Elder Hartman Rector Jr., Emeritus General Authority Seventy, Dies at Age 94
Contributed By Marianne Holman Prescott, Church News staff writer
“Once we have sufficient faith in the Lord Jesus Christ that we believe He has paid for our sins, then we will repent. And no one truly repents until they believe in Christ.” —Elder Hartman Rector Jr., emeritus General Authority Seventy
Elder Hartman Rector Jr., convert to the Church, emeritus General Authority Seventy, and former member of the Presidency of the Seventy, passed away on November 6, 2018, in Orem, Utah. He was 94.
Sustained to the First Council of the Seventy on April 6, 1968, at age 43, he served in that position until 1975. From October 3, 1975, to October 1, 1976, he served in the Presidency of the Seventy, at which point he was called to be a General Authority Seventy. He served in that calling until he was given emeritus status on October 1, 1994.

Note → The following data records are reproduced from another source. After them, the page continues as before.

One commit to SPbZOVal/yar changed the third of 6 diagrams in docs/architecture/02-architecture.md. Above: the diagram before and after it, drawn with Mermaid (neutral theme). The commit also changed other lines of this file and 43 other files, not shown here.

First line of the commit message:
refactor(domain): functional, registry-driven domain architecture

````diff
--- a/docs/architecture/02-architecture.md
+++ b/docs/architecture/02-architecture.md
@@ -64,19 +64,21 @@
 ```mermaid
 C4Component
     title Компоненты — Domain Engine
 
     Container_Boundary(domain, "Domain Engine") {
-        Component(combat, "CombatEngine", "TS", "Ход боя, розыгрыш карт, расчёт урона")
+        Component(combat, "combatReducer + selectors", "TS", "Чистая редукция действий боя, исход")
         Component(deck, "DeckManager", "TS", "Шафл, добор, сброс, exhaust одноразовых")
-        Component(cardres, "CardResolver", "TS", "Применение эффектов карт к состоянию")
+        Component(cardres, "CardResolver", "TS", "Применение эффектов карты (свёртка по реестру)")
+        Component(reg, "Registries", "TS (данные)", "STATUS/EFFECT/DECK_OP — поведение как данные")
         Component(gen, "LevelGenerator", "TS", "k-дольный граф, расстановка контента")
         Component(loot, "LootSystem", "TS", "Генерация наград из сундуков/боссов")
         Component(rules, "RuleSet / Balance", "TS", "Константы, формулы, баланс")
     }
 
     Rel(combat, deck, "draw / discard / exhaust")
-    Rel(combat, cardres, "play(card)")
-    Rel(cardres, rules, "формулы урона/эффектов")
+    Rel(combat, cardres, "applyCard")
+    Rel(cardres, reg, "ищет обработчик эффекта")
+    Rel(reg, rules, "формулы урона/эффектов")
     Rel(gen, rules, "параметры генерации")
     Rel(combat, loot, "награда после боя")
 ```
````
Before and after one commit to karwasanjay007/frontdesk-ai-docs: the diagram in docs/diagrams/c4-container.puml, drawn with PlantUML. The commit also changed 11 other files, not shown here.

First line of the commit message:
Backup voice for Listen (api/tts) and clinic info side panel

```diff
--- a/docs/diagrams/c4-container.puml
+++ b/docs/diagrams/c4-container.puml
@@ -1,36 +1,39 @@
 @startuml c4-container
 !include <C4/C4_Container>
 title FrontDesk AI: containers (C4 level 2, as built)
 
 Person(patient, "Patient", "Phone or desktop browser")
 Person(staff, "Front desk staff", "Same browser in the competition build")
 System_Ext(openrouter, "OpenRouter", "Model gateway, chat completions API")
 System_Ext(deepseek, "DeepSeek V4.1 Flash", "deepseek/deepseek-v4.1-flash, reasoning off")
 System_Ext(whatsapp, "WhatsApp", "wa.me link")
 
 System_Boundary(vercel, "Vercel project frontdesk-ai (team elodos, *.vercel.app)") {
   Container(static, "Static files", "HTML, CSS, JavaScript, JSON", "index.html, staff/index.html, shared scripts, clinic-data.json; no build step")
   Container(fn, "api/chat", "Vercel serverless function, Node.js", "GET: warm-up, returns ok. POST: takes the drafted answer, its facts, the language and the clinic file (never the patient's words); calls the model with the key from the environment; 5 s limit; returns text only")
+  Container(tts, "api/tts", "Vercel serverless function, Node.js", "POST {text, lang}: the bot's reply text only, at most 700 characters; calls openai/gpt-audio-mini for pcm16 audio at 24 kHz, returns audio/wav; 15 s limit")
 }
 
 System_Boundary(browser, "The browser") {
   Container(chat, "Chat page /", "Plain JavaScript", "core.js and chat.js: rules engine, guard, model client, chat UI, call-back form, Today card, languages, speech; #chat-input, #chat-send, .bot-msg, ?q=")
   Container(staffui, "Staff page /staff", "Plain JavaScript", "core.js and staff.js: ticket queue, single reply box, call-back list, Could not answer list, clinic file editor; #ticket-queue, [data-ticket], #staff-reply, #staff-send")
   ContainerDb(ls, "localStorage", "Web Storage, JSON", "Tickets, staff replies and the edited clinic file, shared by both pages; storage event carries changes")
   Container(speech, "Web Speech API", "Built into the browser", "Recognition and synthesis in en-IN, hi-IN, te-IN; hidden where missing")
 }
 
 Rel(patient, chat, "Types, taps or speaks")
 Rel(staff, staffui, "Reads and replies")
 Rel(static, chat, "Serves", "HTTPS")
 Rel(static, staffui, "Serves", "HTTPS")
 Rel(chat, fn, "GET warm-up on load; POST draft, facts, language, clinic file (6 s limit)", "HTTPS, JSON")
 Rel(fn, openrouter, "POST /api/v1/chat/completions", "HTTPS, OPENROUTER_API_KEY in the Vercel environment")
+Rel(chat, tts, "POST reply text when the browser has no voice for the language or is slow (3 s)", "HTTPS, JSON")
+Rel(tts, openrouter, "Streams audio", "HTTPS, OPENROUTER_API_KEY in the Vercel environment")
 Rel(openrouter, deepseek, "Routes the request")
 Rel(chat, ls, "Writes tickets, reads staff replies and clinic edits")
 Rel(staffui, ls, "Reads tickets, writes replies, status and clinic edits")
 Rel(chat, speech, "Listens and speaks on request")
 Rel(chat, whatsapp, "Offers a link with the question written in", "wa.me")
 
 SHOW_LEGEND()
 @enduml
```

At the time of his call, he was the only General Authority who had been baptized as an adult.
During his time as a General Authority, Elder Rector completed various assignments, including interim president of the Italy Rome Mission in 1969, the first mission president to preside over the Alabama Florida Mission from 1971 to 1972, mission president of the California San Diego Mission from 1977 to 1979, counselor in the Young Men General Presidency from 1986 to 1988, First Counselor in the Sunday School General Presidency from 1991 to 1992, and in the Area Presidencies of the North America Southwest Area, South America North Area, and North America Central Area. From October 1991 to August 1994, Elder Rector served as Assistant Executive Director of the Family History Department. He was also the managing director of the Genealogical Department from 1979 to 1988. He spoke in general conference seven times. (Browse his conference talks.)
He married Constance Daniel on October 12, 1947, and together they have nine children. He studied at Murray State Teachers College and at the University of Southern California, enlisted in the Naval Reserve Aviation Cadet program in 1942, and became a naval aviator and was commissioned an ensign in 1945. Although he was released from active duty in 1947, just three years later, in 1950, Elder Rector returned to being a Navy pilot with the outbreak of the Korean War, and he remained on active duty until 1958.
At the time of his return to the Navy, he and his wife and two young children moved to San Diego, California. While he was away on a 14-week training course in Hawaii, missionaries knocked on the door of his home and his wife began learning about the Church. After he returned from Hawaii she gave him a copy of the Book of Mormon and he began to read.
“I knew the book was true before I had finished 2 Nephi—Nephi had converted one more—and began to attend church in the old Valencia Park Ward in San Diego,” he said in his last general conference address in October 1994. “Because of my preparation for deployment, I was not able to study and attend church as I wanted to and longed for the time when I could.”
While on an aircraft carrier headed to Japan, he read the standard works of the Church and said he “was like a starving man who had found food and drink for the first time. I loved it.”
While traveling he was able to study with other Church members, and upon his arrival in Japan, he received permission to be baptized—despite not meeting the requirement of the time to investigate the Church for one-year’s time—after much persisting. He was baptized a member of the Church on February 26, 1952. His wife was baptized that same year on March 1, and upon his return the couple was sealed in the Mesa Arizona Temple in May 1953.
Nearly two decades after his baptism, he was called by President David O. McKay to be a member of the First Council of the Seventy. At the time, he was the first convert to be called as a General Authority since John Morgan, who had been called 86 years previously.
Hartman Rector Jr. was born on August 20, 1924, in Moberly, Missouri, to Hartman Rector and Vivian Fay Garvin. Preceding him in death is his wife, Connie, who passed away in February 2015.
“I have found the gospel to be very simple but also very profound,” he said in his final conference address. “Once we have sufficient faith in the Lord Jesus Christ that we believe He has paid for our sins, then we will repent. And no one truly repents until they believe in Christ” (“Endure to the End in Charity,” Oct. 1994 general conference).
Funeral Services will be Saturday, November 17, 2018, 11:00 a.m. at the Cascade Stake Center of The Church of Jesus Christ of Latter-Day Saints, located at 481 East Center Street, in Orem, Utah.
Friends and family may visit on Friday, November 16, 2018, from 6:00 to 8:00 p.m. at the Walker Sanderson Funeral Home, 646 East 800 North, in Orem, and prior to services at the meetinghouse on Saturday.
Interment will be in the Salt Lake City Cemetery. Condolences may be offered to the family online at www.walkersanderson.com.